◆ Data to examine ◆
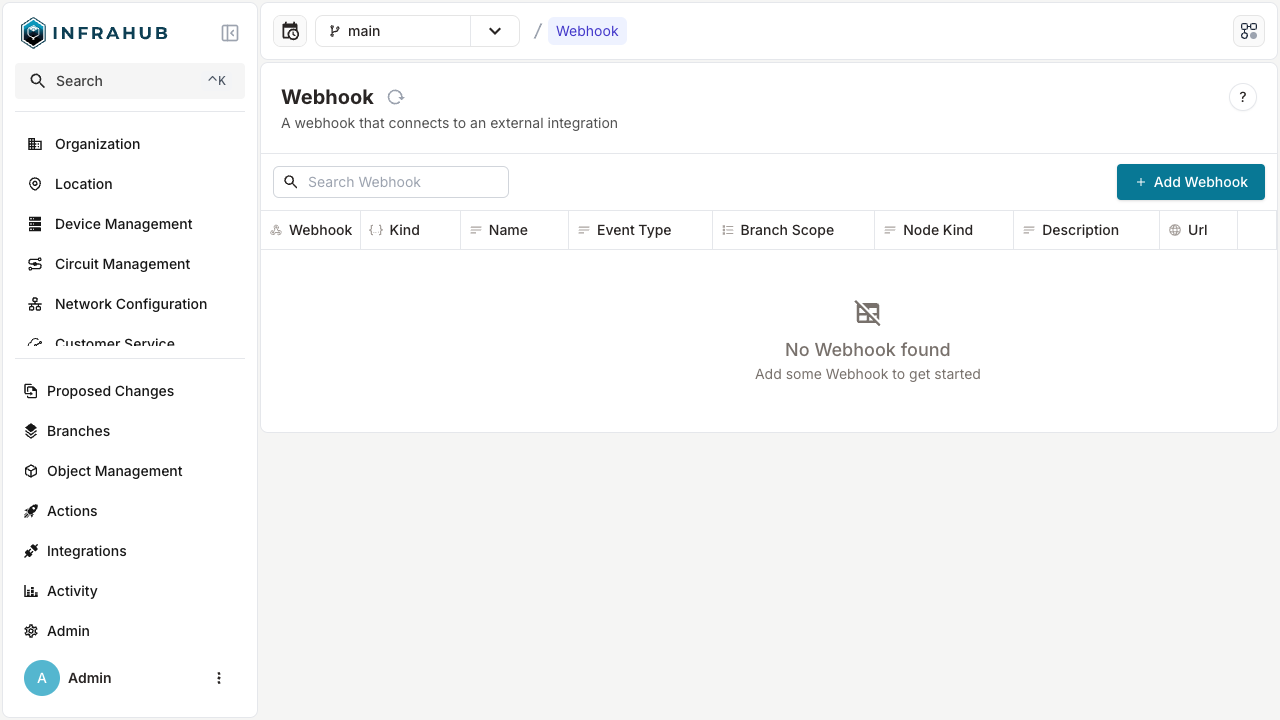
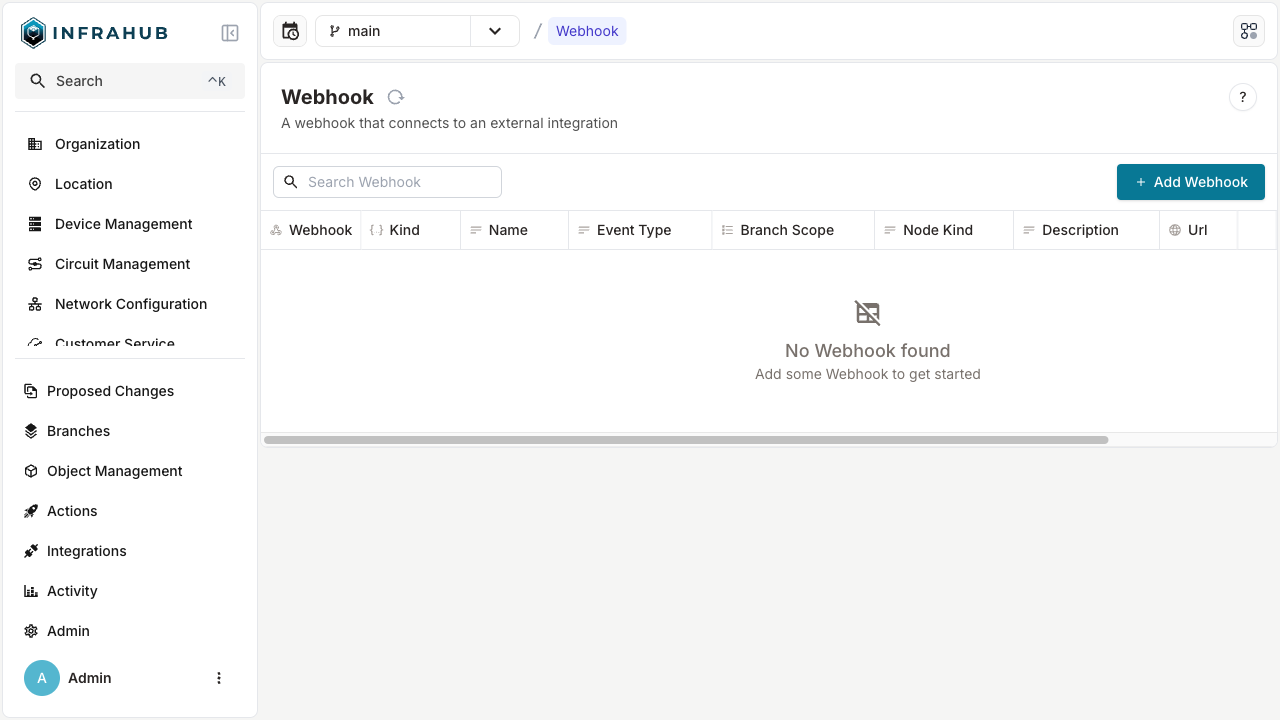
Improve test

Changed region(s): [[0.2188, 0.5806, 0.875, 0.6417], [0.625, 0.4583, 0.6562, 0.4889]]

diff --git a/frontend/app/tests/e2e/webhook/webhook.spec.ts b/frontend/app/tests/e2e/webhook/webhook.spec.ts
@@ -53,7 +53,7 @@ test.describe("/objects/CoreWebhook", () => {
           .getByRole("link", { name: "Ansible EDA", exact: true })
           .click();
 
-        while (await page.getByText("No activity found for this object.").isVisible()) {
+        while (await page.getByText('No activity found for this').isVisible()) {
           await page.reload();
         }
         await expect(page.getByText("NameAnsible EDA")).toBeVisible();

◆ Brief ◆
Restate the whole listing word for word. Omit the pictures.

◆ Written answer ◆
Improve test

Changed region(s): [[0.2188, 0.5806, 0.875, 0.6417], [0.625, 0.4583, 0.6562, 0.4889]]

diff --git a/frontend/app/tests/e2e/webhook/webhook.spec.ts b/frontend/app/tests/e2e/webhook/webhook.spec.ts
@@ -53,7 +53,7 @@ test.describe("/objects/CoreWebhook", () => {
           .getByRole("link", { name: "Ansible EDA", exact: true })
           .click();
 
-        while (await page.getByText("No activity found for this object.").isVisible()) {
+        while (await page.getByText('No activity found for this').isVisible()) {
           await page.reload();
         }
         await expect(page.getByText("NameAnsible EDA")).toBeVisible();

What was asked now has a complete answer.